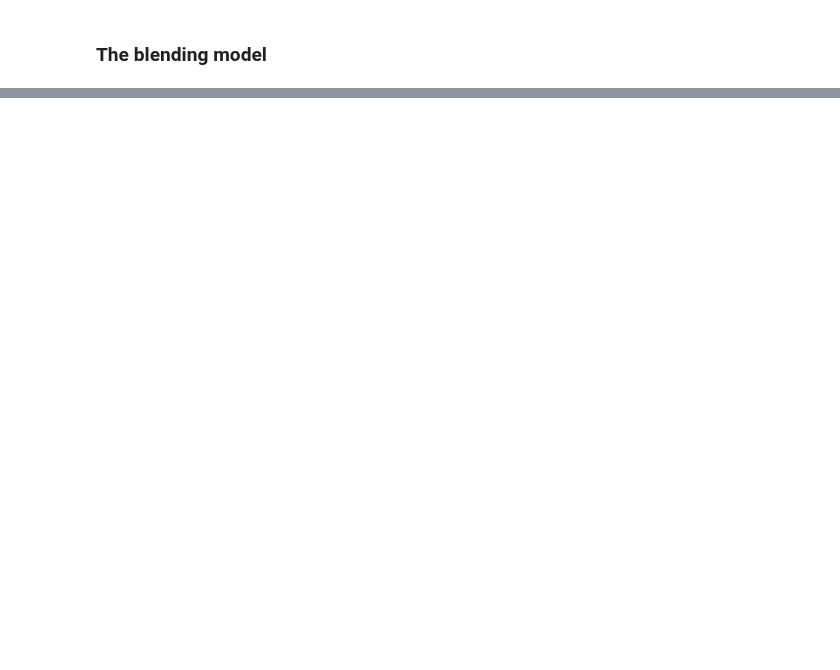
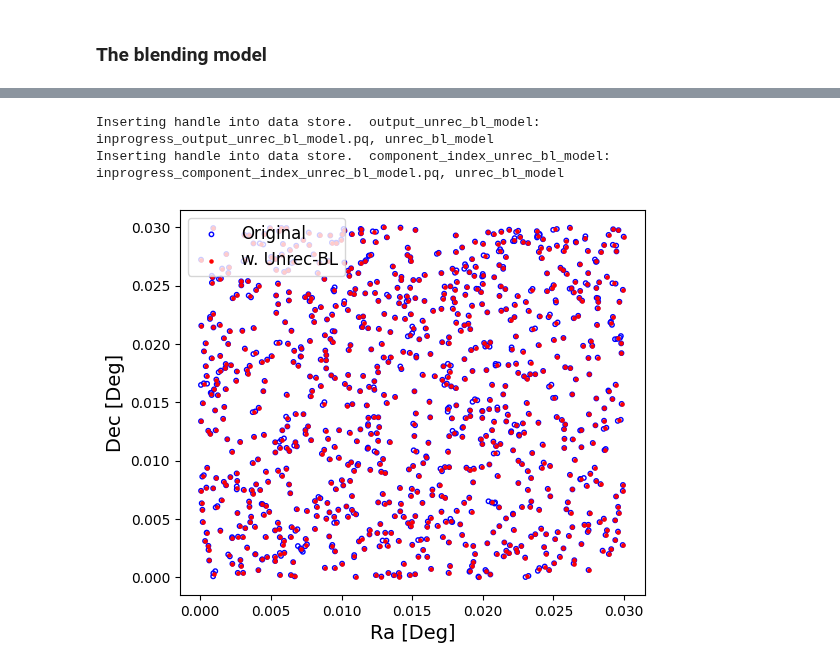
Before and after one commit to LSSTDESC/rail_astro_tools, a Jupyter notebook: src/rail/creation/degraders/bl_demo.ipynb, the cells around one changed output, grey strips where cells are left out. Saved outputs shown, nothing was run; the diff lists cells and outputs as text; code cells hidden in the pictures; blank space fills up the shorter version.

```diff
--- a/src/rail/creation/degraders/bl_demo.ipynb
+++ b/src/rail/creation/degraders/bl_demo.ipynb
@@ -36,7 +39,8 @@ plt.show()
 # %% [markdown]
 ### The blending model
 # %%
-## radius cut is in arcsecs
+## model configuration; linking length is in arcsecs
+
 blModel = UnrecBlModel.make_stage(name='unrec_bl_model', ra_label='ra', dec_label='dec', linking_lengths=1.0, \
-                                  bands='ugrizyYJHF')
+                                  bands='ugrizy')
 blModel.get_config_dict()
@@ -43,16 +65,25 @@ blModel.get_config_dict()
 # %%
-samples_w_bl = blModel(data_truth)
-samples_w_bl()
+# run the model
+
+outputs = blModel(data_truth)
+
+samples_w_bl = outputs['output'].data
+component_ind = outputs['compInd'].data
+# %% [output]
+Inserting handle into data store.  output_unrec_bl_model: inprogress_output_unrec_bl_model.pq, unrec_bl_model
+Inserting handle into data store.  component_index_unrec_bl_model: inprogress_component_index_unrec_bl_model.pq, unrec_bl_model
 # %%
 fig, ax = plt.subplots(figsize=(6, 5), dpi=100)
 
-ax.scatter(data_truth.data['ra'],   data_truth.data['dec'],   s=10, facecolors='none', edgecolors='b', label='Original')
-ax.scatter(samples_w_bl.data['ra'], samples_w_bl.data['dec'], s=5, c='r', label='w. Unrec-BL')
+ax.scatter(data_truth['ra'],   data_truth['dec'],   s=10, facecolors='none', edgecolors='b', label='Original')
+ax.scatter(samples_w_bl['ra'], samples_w_bl['dec'], s=5, c='r', label='w. Unrec-BL')
 
 ax.legend(loc=2, fontsize=12)
 ax.set_xlabel("Ra [Deg]", fontsize=14)
 ax.set_ylabel("Dec [Deg]", fontsize=14)
 
 plt.show()
+# %% [output]
+[figure, added]
 # %%
 b = 'r'
```
Also changed, not shown: parts of 8 cells of this notebook, 1 other file.
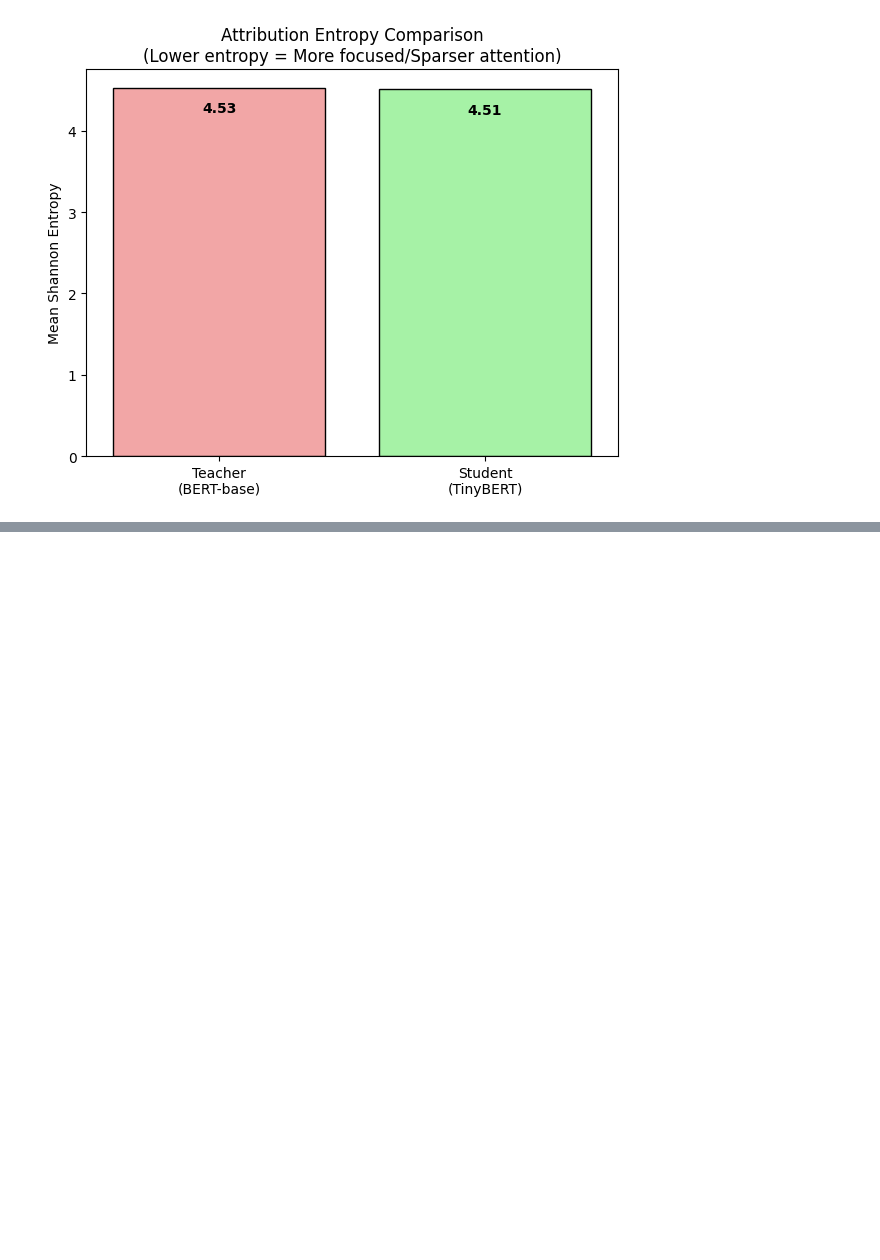
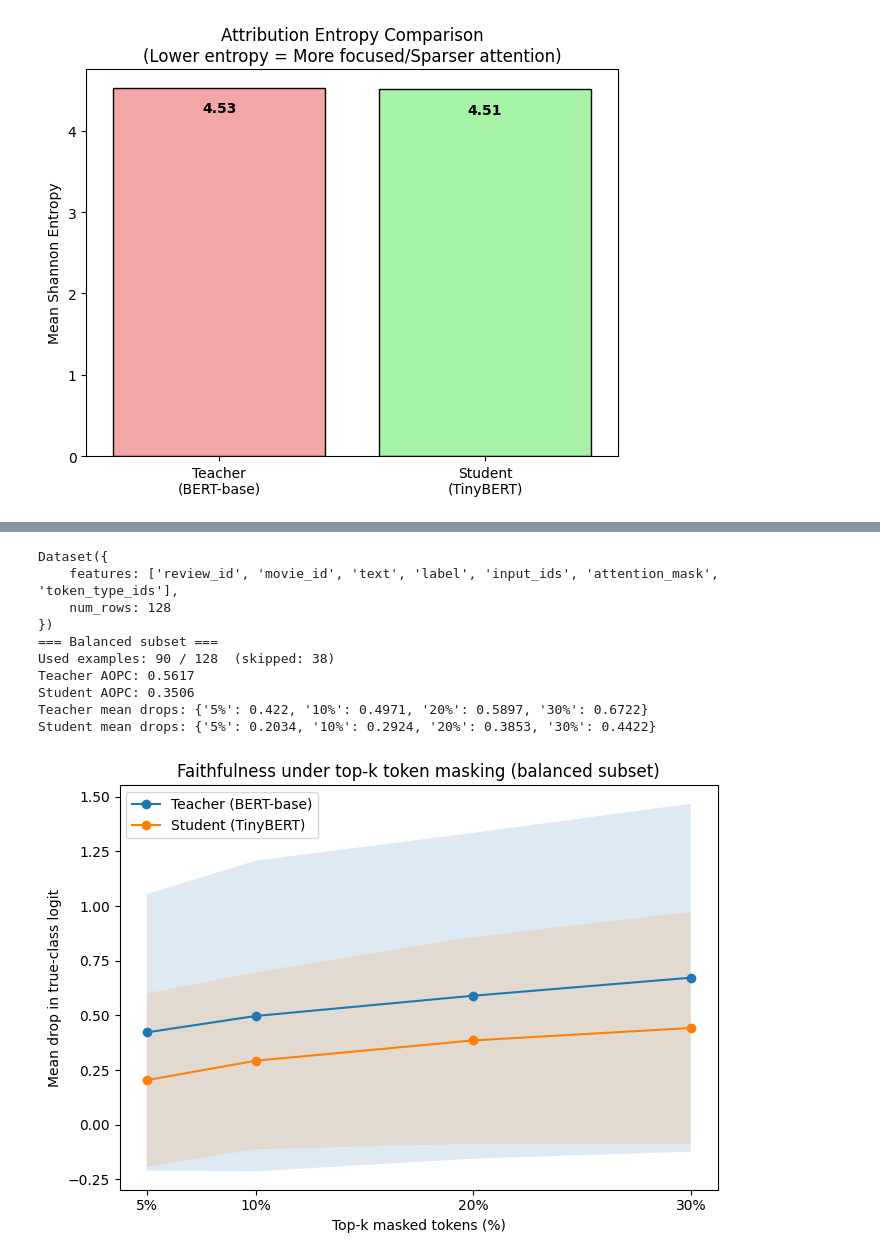
Before and after one commit to MarcoColan01/nlp.project-Colangelo-2526, a Jupyter notebook: notebooks/6_emb_attn_exploration.ipynb, the cells around one changed output, grey strips where cells are left out. Drawn from its saved outputs; the diff is of its cells as text; code cells hidden in the pictures; blank space fills up the shorter version.

```diff
--- a/notebooks/6_emb_attn_exploration.ipynb
+++ b/notebooks/6_emb_attn_exploration.ipynb
@@ -514,0 +732,32 @@ else:
+# %%
+# === Small balanced subset: laptop-friendly default ===
+faith_subset = make_balanced_subset(test_ds, n_per_class=FAITH_N_PER_CLASS, seed=SEED)
+print(faith_subset)
+
+faith_stats_bal = evaluate_faithfulness_curve(
+    teacher_model=teacher,
+    student_model=student_faith,
+    ds_subset=faith_subset,
+    k_fracs=K_FRACS,
+    device=device,
+    require_both_correct=True,
+)
+
+print_faithfulness_summary(faith_stats_bal, "Balanced subset")
+plot_faithfulness(
+    faith_stats_bal,
+    K_FRACS,
+    title="Faithfulness under top-k token masking (balanced subset)"
+)
+# %% [output]
+Dataset({
+    features: ['review_id', 'movie_id', 'text', 'label', 'input_ids', 'attention_mask', 'token_type_ids'],
+    num_rows: 128
+})
+=== Balanced subset ===
+Used examples: 90 / 128  (skipped: 38)
+Teacher AOPC: 0.5617
+Student AOPC: 0.3506
+Teacher mean drops: {'5%': 0.422, '10%': 0.4971, '20%': 0.5897, '30%': 0.6722}
+Student mean drops: {'5%': 0.2034, '10%': 0.2924, '20%': 0.3853, '30%': 0.4422}
+[figure, added]
```
Also changed, not shown: parts of 13 cells of this notebook, 13 other files.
━━━━━━
The answer must be every line of the data that holds the word "changed".

» Task answer:
Before and after one commit to LSSTDESC/rail_astro_tools, a Jupyter notebook: src/rail/creation/degraders/bl_demo.ipynb, the cells around one changed output, grey strips where cells are left out. Saved outputs shown, nothing was run; the diff lists cells and outputs as text; code cells hidden in the pictures; blank space fills up the shorter version.
Also changed, not shown: parts of 8 cells of this notebook, 1 other file.
Before and after one commit to MarcoColan01/nlp.project-Colangelo-2526, a Jupyter notebook: notebooks/6_emb_attn_exploration.ipynb, the cells around one changed output, grey strips where cells are left out. Drawn from its saved outputs; the diff is of its cells as text; code cells hidden in the pictures; blank space fills up the shorter version.
Also changed, not shown: parts of 13 cells of this notebook, 13 other files.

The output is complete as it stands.